The disputed raid occurred early Wednesday in the Surkh Rod district of Nangarhar Province, about nine miles from Jalalabad, the largest city in eastern Afghanistan. It was at least the third raid in the district in four months, and in each, the military’s account and that of local people have been sharply at odds, with local residents insisting that those killed were civilians and the military asserting that there were Taliban present.
Hundreds of suburban residents of Jalalabad blocked its main east-west highway on Wednesday to protest the killings.
Local residents said that the two men killed were both civilians, while a NATO military spokesman said that they had been shot by American troops only after opening fire themselves.
The troops were searching for a known Taliban commander living in the area, said Maj. Steven Cole, the NATO spokesman.
“The force received AK-47 fire from the compound courtyard,” he said. “Our force entered the courtyard and returned fire at one man firing the AK-47, killing him.”
When a second man tried to pick up his gun, he was also killed, Major Cole said, adding: “At least one person living in the compound on the scene identified one of the men killed as an insurgent commander.”
Three other men were detained, the military said; women and children in the compound were unharmed.
The Nangarhar provincial police complained that they had not been consulted, nor had the Afghan national security forces, and said that there was no evidence that those killed were combatants.
“The dead and captured were not armed members of the governmental opposition,” said Col. Ghafour Khan, the spokesman for the provincial police chief.
“They were father and son,” he said. “They were innocent civilians.
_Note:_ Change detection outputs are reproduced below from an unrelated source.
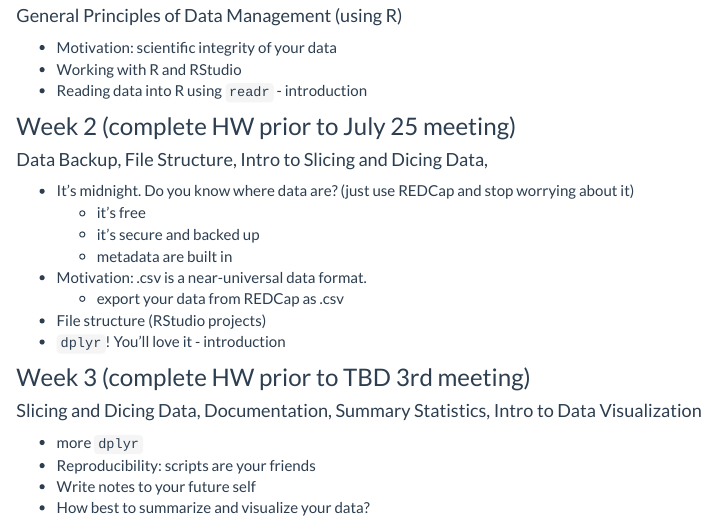
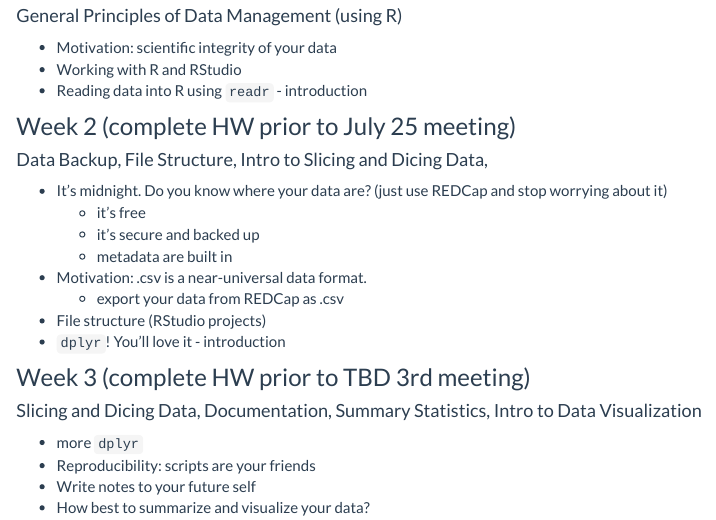
Before and after one commit to CU-picudata/course, an R Markdown document (syllabus.Rmd): the page in a window 1100 px wide, from 160 px down. The pictures show the output file syllabus.html that the author committed with the source, opened offline; library style sheets and scripts come from the installed R packages.

Commit message:
fix typo

```diff
--- a/syllabus.Rmd
+++ b/syllabus.Rmd
@@ -15,7 +15,7 @@ title: "Syllabus"
 
 #### Data Backup, File Structure, Intro to Slicing and Dicing Data,
 
-- It's midnight. Do you know where data are? (just use REDCap and stop worrying about it)
+- It's midnight. Do you know where your data are? (just use REDCap and stop worrying about it)
      - it's free
      - it's secure and backed up
      - metadata are built in
```
Also changed, not shown: syllabus.html.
The father was a farmer, and the son sold vegetables in the bazaar.” He added that the NATO forces should be held accountable “for the subsequent consequences.”
Major Cole said that all NATO operations were coordinated with Afghan security forces, but that did not mean that the provincial or district police were informed ahead of time. The coordination can be with Afghan military leaders at the national level or those who work for another Afghan security agency, he said.
A member of Parliament from Nangarhar Province, Safia Sidiqi, owns a house in the district where an elderly civilian man was killed in a raid on April 28. She denounced the latest raid as an unwarranted attack on civilians. She also accused the soldiers of beating the two men before they were shot to death.
“The Americans say that ‘We were looking for a Taliban commander by the name of Yusuf,’ ” she said. “This is just an excuse and in the name of these things, they go to people’s houses and kill innocent people.”
Sharifullah Sahak and Sangar Rahimi contributed reporting from Kabul, and Afghan employees of The New York Times from Jalalabad and Kandahar, Afghanistan.